Cape Town has always been the most prominent jewel in South Africa’s property chest. 9 out of 10 richest SA suburbs are in Cape Town, with the average price topping R15m. These were the findings of a study done by Seeff, based on data from Lightstone and Propstats for the period 2011/2 to 2016/7. The top 10 rank as Clifton (R23m), Llandudno (R17m), Bantry Bay (R16,9m), Sandhurst (R16,5m), Camps Bay (R16,2m), Fresnaye (R16m), Waterfront (R16m), Higgovale (R16m), Bishopscourt (R15,1m) and Constantia Upper (R11,6m).
In this evolving roller-coaster environment and economy, the last decade has seen coastal explosion moving slowly inwards to inner city regeneration, and then creeping back outwards to the city’s edge – Woodstock and Mowbray being the most recent trending spots for value-hungry investors and new home buyers.
One area that is stealthily making a play is the stretch from the city out to The West Coast with new developments springing forth from the Northern Suburbs and inching closer to the city, with Parklands and Century City already booming.

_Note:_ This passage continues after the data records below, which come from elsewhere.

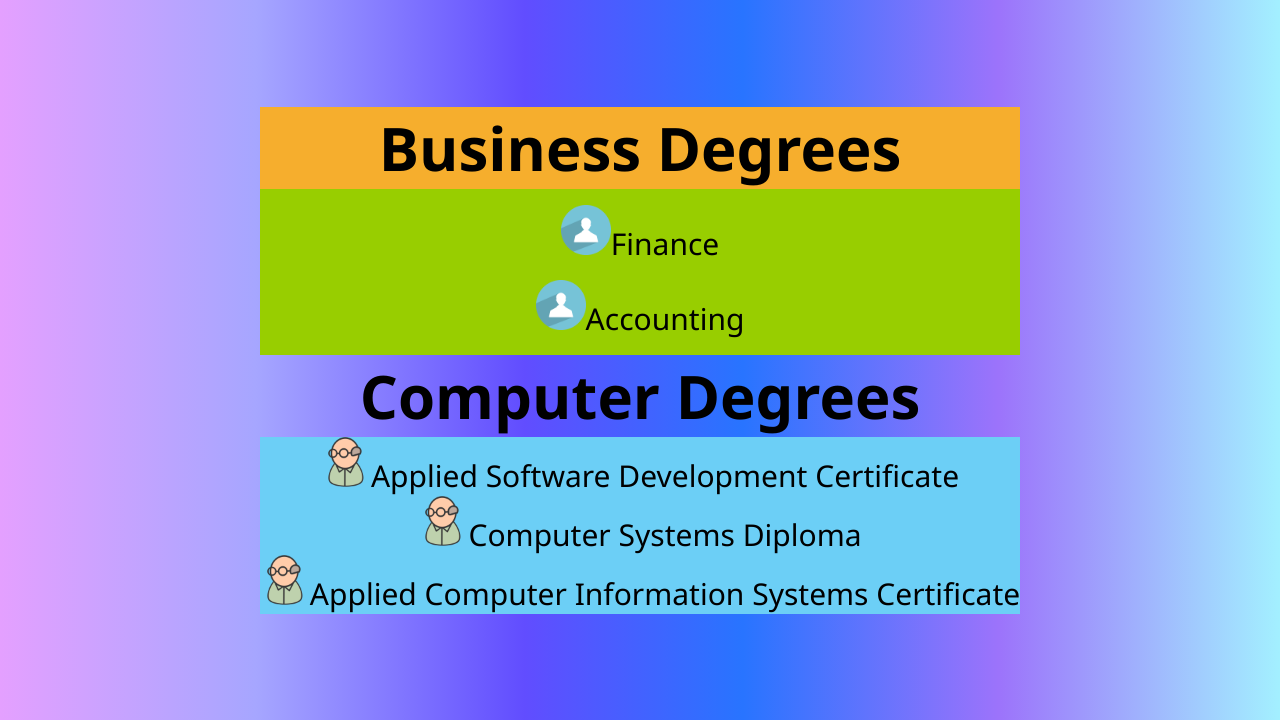
Repository: NeemaToto/mdia2109week3
Page: /
These files come from the project's save history. The page is drawn as it stood at one moment and after a run of saves; the edit follows.
The browser window is 1280 px wide. The pictures show the whole page.
The project was rebuilt for these pictures with package versions that can differ from the ones it lists, and the page was loaded fresh each time. The framework's server and built-in components were replaced by stand-ins that run in the browser. Also part of the build but not shown: next.config.js.

Above is the page before, as saved 2023-01-19 14:38:01.

### pages/index.js
import Head from 'next/head'
import Image from 'next/image'
import { Inter } from '@next/font/google'
import styles from '@/styles/Home.module.css'
import data from '../data/education.json'
import { useState } from 'react'
import Card from '../components/card'
import Link from 'next/link'

const inter = Inter({ subsets: ['latin'] })

export default function Home() {
  console.log(data);
  const [information, setInformation] = useState([...data]);

  return (
    <>
      <Head>
        <title>Departments of School</title>
        <meta name="description" content="Generated by create next app" />
        <meta name="viewport" content="width=device-width, initial-scale=1" />
        <link rel="icon" href="/degree-icon.png" />
      </Head>
      <main className={styles.main}>
        <div className={styles.degrees}>
          <div className={styles.businessContainer}>
            <h1 className={styles.h1business}>Business Degrees</h1>
            {
              information && information.map((info, index) => {
                if (info.department === "Business") {
                  return (
                    <Card key={index} degree={info.degree} colour="#98CE00" font="30px" margin-left="40px" />
                  )
                }
              })
            }
          </div>
          <div className={styles.computerContainer}>
            <h1>Computer Degrees</h1>
            {
              information && information.map((info, index) => {
                if (info.department === "Computing") {
                  return (
                    <Card key={index} degree={info.degree} colour="#6CCFF6" font="30px" />
                  )
                }
              })
            }
          </div>
        </div>
      </main>
    </>
  )
}

### styles/globals.css
:root {
  --max-width: 1100px;
  --border-radius: 12px;
  --font-mono: ui-monospace, Menlo, Monaco, 'Cascadia Mono', 'Segoe UI Mono',
    'Roboto Mono', 'Oxygen Mono', 'Ubuntu Monospace', 'Source Code Pro',
    'Fira Mono', 'Droid Sans Mono', 'Courier New', monospace;

  --foreground-rgb: 0, 0, 0;
  --background-start-rgb: 214, 219, 220;
  --background-end-rgb: 255, 255, 255;

  --primary-glow: conic-gradient(
    from 180deg at 50% 50%,
    #16abff33 0deg,
    #0885ff33 55deg,
    #54d6ff33 120deg,
    #0071ff33 160deg,
    transparent 360deg
  );
  --secondary-glow: radial-gradient(
    rgba(255, 255, 255, 1),
    rgba(255, 255, 255, 0)
  );

  --tile-start-rgb: 239, 245, 249;
  --tile-end-rgb: 228, 232, 233;
  --tile-border: conic-gradient(
    #00000080,
    #00000040,
    #00000030,
    #00000020,
    #00000010,
    #00000010,
    #00000080
  );

  --callout-rgb: 238, 240, 241;
  --callout-border-rgb: 172, 175, 176;
  --card-rgb: 180, 185, 188;
  --card-border-rgb: 131, 134, 135;
}

@media (prefers-color-scheme: dark) {
  :root {
    --foreground-rgb: 255, 255, 255;
    --background-start-rgb: 0, 0, 0;
    --background-end-rgb: 0, 0, 0;

    --primary-glow: radial-gradient(rgba(1, 65, 255, 0.4), rgba(1, 65, 255, 0));
    --secondary-glow: linear-gradient(
      to bottom right,
      rgba(1, 65, 255, 0),
      rgba(1, 65, 255, 0),
      rgba(1, 65, 255, 0.3)
    );

    --tile-start-rgb: 2, 13, 46;
    --tile-end-rgb: 2, 5, 19;
    --tile-border: conic-gradient(
      #ffffff80,
      #ffffff40,
      #ffffff30,
      #ffffff20,
      #ffffff10,
      #ffffff10,
      #ffffff80
    );

    --callout-rgb: 20, 20, 20;
    --callout-border-rgb: 108, 108, 108;
    --card-rgb: 100, 100, 100;
    --card-border-rgb: 200, 200, 200;
  }
}

* {
  box-sizing: border-box;
  padding: 0;
  margin: 0;
}

html,
body {
  max-width: 100vw;
  overflow-x: hidden;
}

body {
  color: rgb(var(--foreground-rgb));
  background: linear-gradient(
      to bottom,
      transparent,
      rgb(var(--background-end-rgb))
    )
    rgb(var(--background-start-rgb));
}

a {
  color: inherit;
  text-decoration: none;
}

@media (prefers-color-scheme: dark) {
  html {
    color-scheme: dark;
  }
}

### styles/Home.module.css
.main {
  display: flex;
  flex-direction: row;
  justify-content: center;
  align-items: center;
  padding: 6rem;
  min-height: 100vh;
  background: rgb(228,160,255);
background: linear-gradient(90deg, rgba(228,160,255,1) 0%, rgba(166,166,255,1) 20%, rgba(97,77,255,1) 41%, rgba(40,116,255,1) 58%, rgba(156,115,251,1) 78%, rgba(163,240,255,1) 100%);
}

.description {
  display: inherit;
  justify-content: inherit;
  align-items: inherit;
  font-size: 0.85rem;
  max-width: var(--max-width);
  width: 100%;
  z-index: 2;
  font-family: var(--font-mono);
}

.description a {
  display: flex;
  justify-content: center;
  align-items: center;
  gap: 0.5rem;
}

.description p {
  position: relative;
  margin: 0;
  padding: 1rem;
  background-color: rgba(var(--callout-rgb), 0.5);
  border: 1px solid rgba(var(--callout-border-rgb), 0.3);
  border-radius: var(--border-radius);
}

.code {
  font-weight: 700;
  font-family: var(--font-mono);
}

.grid {
  display: grid;
  grid-template-columns: repeat(4, minmax(25%, auto));
  width: var(--max-width);
  max-width: 100%;
}

.card {
  padding: 1rem 1.2rem;
  border-radius: var(--border-radius);
  background: rgba(var(--card-rgb), 0);
  border: 1px solid rgba(var(--card-border-rgb), 0);
  transition: background 200ms, border 200ms;
}

.card span {
  display: inline-block;
  transition: transform 200ms;
}

.card h2 {
  font-weight: 600;
  margin-bottom: 0.7rem;
}

.card p {
  margin: 0;
  opacity: 0.6;
  font-size: 0.9rem;
  line-height: 1.5;
  max-width: 30ch;
}

.center {
  display: flex;
  justify-content: center;
  align-items: center;
  position: relative;
  padding: 4rem 0;
}

.center::before {
  background: var(--secondary-glow);
  border-radius: 50%;
  width: 480px;
  height: 360px;
  margin-left: -400px;
}

.center::after {
  background: var(--primary-glow);
  width: 240px;
  height: 180px;
  z-index: -1;
}

.center::before,
.center::after {
  content: '';
  left: 50%;
  position: absolute;
  filter: blur(45px);
  transform: translateZ(0);
}

.logo,
.thirteen {
  position: relative;
}

.thirteen {
  display: flex;
  justify-content: center;
  align-items: center;
  width: 75px;
  height: 75px;
  padding: 25px 10px;
  margin-left: 16px;
  transform: translateZ(0);
  border-radius: var(--border-radius);
  overflow: hidden;
  box-shadow: 0px 2px 8px -1px #0000001a;
}

.thirteen::before,
.thirteen::after {
  content: '';
  position: absolute;
  z-index: -1;
}

/* Conic Gradient Animation */
.thirteen::before {
  animation: 6s rotate linear infinite;
  width: 200%;
  height: 200%;
  background: var(--tile-border);
}

/* Inner Square */
.thirteen::after {
  inset: 0;
  padding: 1px;
  border-radius: var(--border-radius);
  background: linear-gradient(
    to bottom right,
    rgba(var(--tile-start-rgb), 1),
    rgba(var(--tile-end-rgb), 1)
  );
  background-clip: content-box;
}

/* Enable hover only on non-touch devices */
@media (hover: hover) and (pointer: fine) {
  .card:hover {
    background: rgba(var(--card-rgb), 0.1);
    border: 1px solid rgba(var(--card-border-rgb), 0.15);
  }

  .card:hover span {
    transform: translateX(4px);
  }
}

@media (prefers-reduced-motion) {
  .thirteen::before {
    animation: none;
  }

  .card:hover span {
    transform: none;
  }
}

/* Mobile */
@media (max-width: 700px) {
  .content {
    padding: 4rem;
  }

  .grid {
    grid-template-columns: 1fr;
    margin-bottom: 120px;
    max-width: 320px;
    text-align: center;
  }

  .card {
    padding: 1rem 2.5rem;
  }

  .card h2 {
    margin-bottom: 0.5rem;
  }

  .center {
    padding: 8rem 0 6rem;
  }

  .center::before {
    transform: none;
    height: 300px;
  }

  .description {
    font-size: 0.8rem;
  }

  .description a {
    padding: 1rem;
  }

  .description p,
  .description div {
    display: flex;
    justify-content: center;
    position: fixed;
    width: 100%;
  }

  .description p {
    align-items: center;
    inset: 0 0 auto;
    padding: 2rem 1rem 1.4rem;
    border-radius: 0;
    border: none;
    border-bottom: 1px solid rgba(var(--callout-border-rgb), 0.25);
    background: linear-gradient(
      to bottom,
      rgba(var(--background-start-rgb), 1),
      rgba(var(--callout-rgb), 0.5)
    );
    background-clip: padding-box;
    backdrop-filter: blur(24px);
  }

  .description div {
    align-items: flex-end;
    pointer-events: none;
    inset: auto 0 0;
    padding: 2rem;
    height: 200px;
    background: linear-gradient(
      to bottom,
      transparent 0%,
      rgb(var(--background-end-rgb)) 40%
    );
    z-index: 1;
  }
}

/* Tablet and Smaller Desktop */
@media (min-width: 701px) and (max-width: 1120px) {
  .grid {
    grid-template-columns: repeat(2, 50%);
  }
}

@media (prefers-color-scheme: dark) {
  .vercelLogo {
    filter: invert(1);
  }

  .logo,
  .thirteen img {
    filter: invert(1) drop-shadow(0 0 0.3rem #ffffff70);
  }
}

@keyframes rotate {
  from {
    transform: rotate(360deg);
  }
  to {
    transform: rotate(0deg);
  }
}

.degrees{
  font-size: 30px;
  text-align: center;
  font-family: 'Segoe UI', Tahoma, Geneva, Verdana, sans-serif;
}

.businessContainer{
  display: flex;
  flex-direction: column;
  gap: 1rem;
  background-color: #98CE00;
  padding-bottom: 1rem;
}

.businessContainer > h1{
  background-color: #F6AE2D;
}

### data/education.json
[
        {
            "studentNumber": "A0004567",
            "firstName": "Person 1",
            "gpa": 3.8,
            "department": "Business",
            "degree": "Finance",
            "graduted": 2014
        },
        {
            "studentNumber": "A0001234",
            "firstName": "Person 2",
            "gpa": 3.5,
            "department": "Business",
            "degree": "Accounting",
            "graduted": 2010
        },
        {
            "studentNumber": "A0007890",
            "firstName": "Person 3",
            "gpa": 3.2,
            "department": "Computing",
            "degree": "Applied Software Development Certificate",
            "graduted": 2018
        },
        {
            "studentNumber": "A0007828",
            "firstName": "Person 4",
            "gpa": 3.9,
            "department": "Computing",
            "degree": "Computer Systems Diploma",
            "graduted": 2021
        },
        {
            "studentNumber": "A0003425",
            "firstName": "Person 5",
            "gpa": 3.2,
            "department": "Computing",
            "degree": "Applied Computer Information Systems Certificate",
            "graduted": 2021
        }
]

### components/card/index.js
export default function Card({
    degree = "none",
    colour = "purple",
    font = 0,
    image = 'icon/personTwo.png'
}){
    return(
        <div style={{backgroundColor: colour, fontSize: font}}>
            {
                colour === "#98CE00" ? <img src={'icon/person.png'} width="50"/> :
                colour === "#6CCFF6" ? <img src={'icon/personThree.png'} width="50"/> :
                                    <img src={image} width="50"/>
            }
            {degree}
        </div>
    )
}

Loaded but not shown: pages/_app.js (common file); pages/_document.js (common file)

After the next 2 saves:
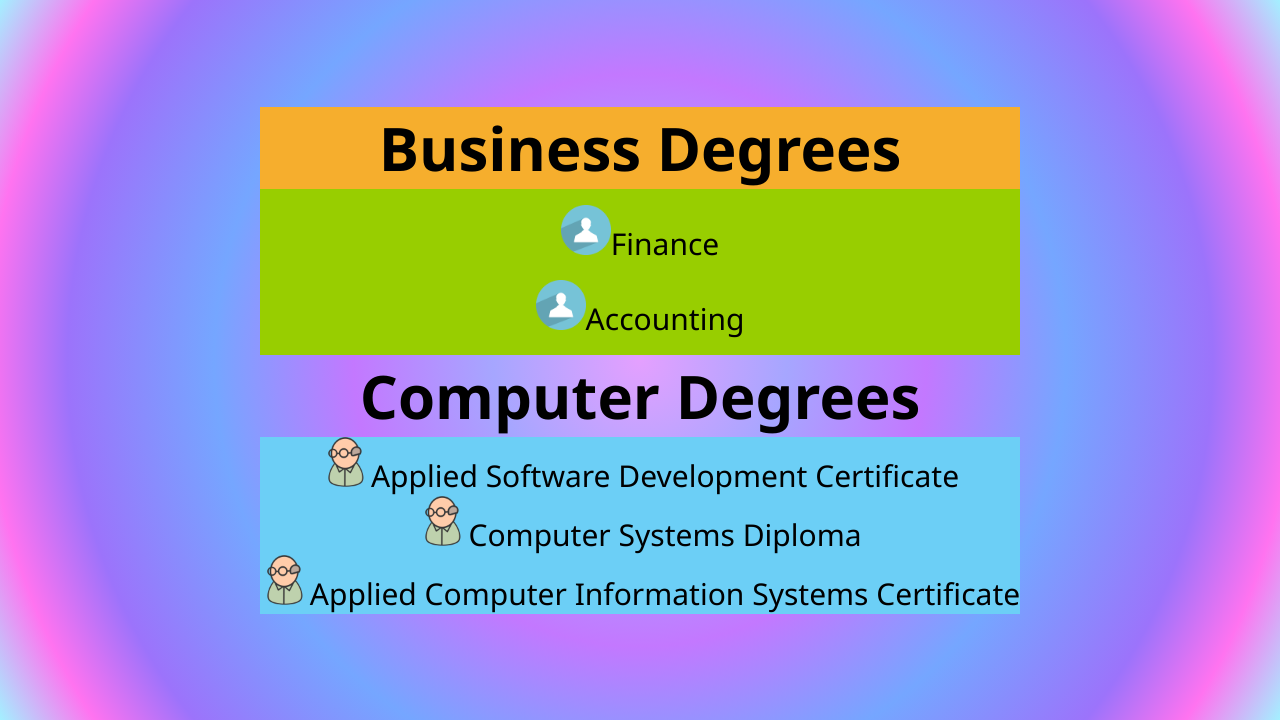
The 2 saves are shown as one change because they came seconds apart.
The last was saved 70 s later.
--- a/styles/Home.module.css
+++ b/styles/Home.module.css
@@ -6,7 +6,7 @@
   padding: 6rem;
   min-height: 100vh;
   background: rgb(228,160,255);
-background: linear-gradient(90deg, rgba(228,160,255,1) 0%, rgba(166,166,255,1) 20%, rgba(97,77,255,1) 41%, rgba(40,116,255,1) 58%, rgba(156,115,251,1) 78%, rgba(163,240,255,1) 100%);
+background: radial-gradient(circle, rgba(228,160,255,1) 0%, rgba(166,166,255,1) 20%, rgba(195,120,255,1) 39%, rgba(117,166,255,1) 58%, rgba(156,115,251,1) 78%, rgba(255,115,240,1) 89%, rgba(163,240,255,1) 100%);
 }
 
 .description {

Bettering many recent Woodstock and Mowbray developments on price, but offering a rare piece of ocean fronted real estate, The Edge Development at Lagoon Beach, has carved a niche for Northern Suburbians and West Coasters who need to get closer to the city and reduce traffic time while maintaining a more spacious lifestyle, or Woodstock or city dwellers who want a lower per square metre rate and more “legroom” and some sea air.
On the edge of the city (9kms), and edge of the sea, it offers investors or homeowners a double-edged proposition, but happens to drop in at a good value starting price at 1.35m. The brains trust behind it, Combined Developers, are leaders in the area, while sales agents Willbridge Property Company have just completed a 47-unit sell-out of Robert Silke’s new Tuynhuys development on Keerom Street.
“While growth may not be as rampant as previous years, the prices remain strong, and has also created the start of a new migration out of the city to the suburbs, seeking new nodes of excellent value,” explains Viv Delbridge, Sales Director at Willbridge. The Edge’s proposition pierces the conundrum for informed buyers as the city centre prices have continued to soar.
Ranking in the top 10 Knight Frank Prime Global Cities Index along with the top cities in the world for the best luxury house price growth, Cape Town ostensibly has it all – between mountain views and sea, Blue Flag beaches, shopping malls, trendy leisure and food precincts, and wine farms. Ironically, The Edge sits right in the middle of all the above. It’s a short walk (300m) to the beach for ocean lovers, young families, surfers, and kiteboarders, but at the same time, it lies close to the city and to Century City, connected by Marine Drive, The MyCiti BRT transport system, and bike lanes. As a live-work-play environment, office workers could even shop, and work, then walk next door to their home.
Delbridge adds, “One of its finest features though is it has been designed with “UX” in mind. User experience is a term normally saved for technology, but we see it that these days, homeowners want a designer and developer to think about the entire journey from arriving home to parking, unpacking and stepping into the development, and up into their unit. The facilities not only need to be beautiful and stylish, but they need to be intelligent, and offer the things we need in this day and age from security to technology, storage for sporting goods, as well as being water-wise, eco-friendly and energy efficient. This intelligence is all seen as real value add at a pretty good price.”
Short-term and hospitality rental specialists, Home from Home, say it has the short-term letting appeal, but that’s a given if the location is just right. “The Cape Town rental market remains strong, especially in the more accessible price ranges in prime locations, and this stretch of coastline with its magnificent view, and MyCiti bus route, greatly appeals to foreign visitors,” Charles Bloom concludes.
The Edge launches this week to the public via www.edgeliving.co.za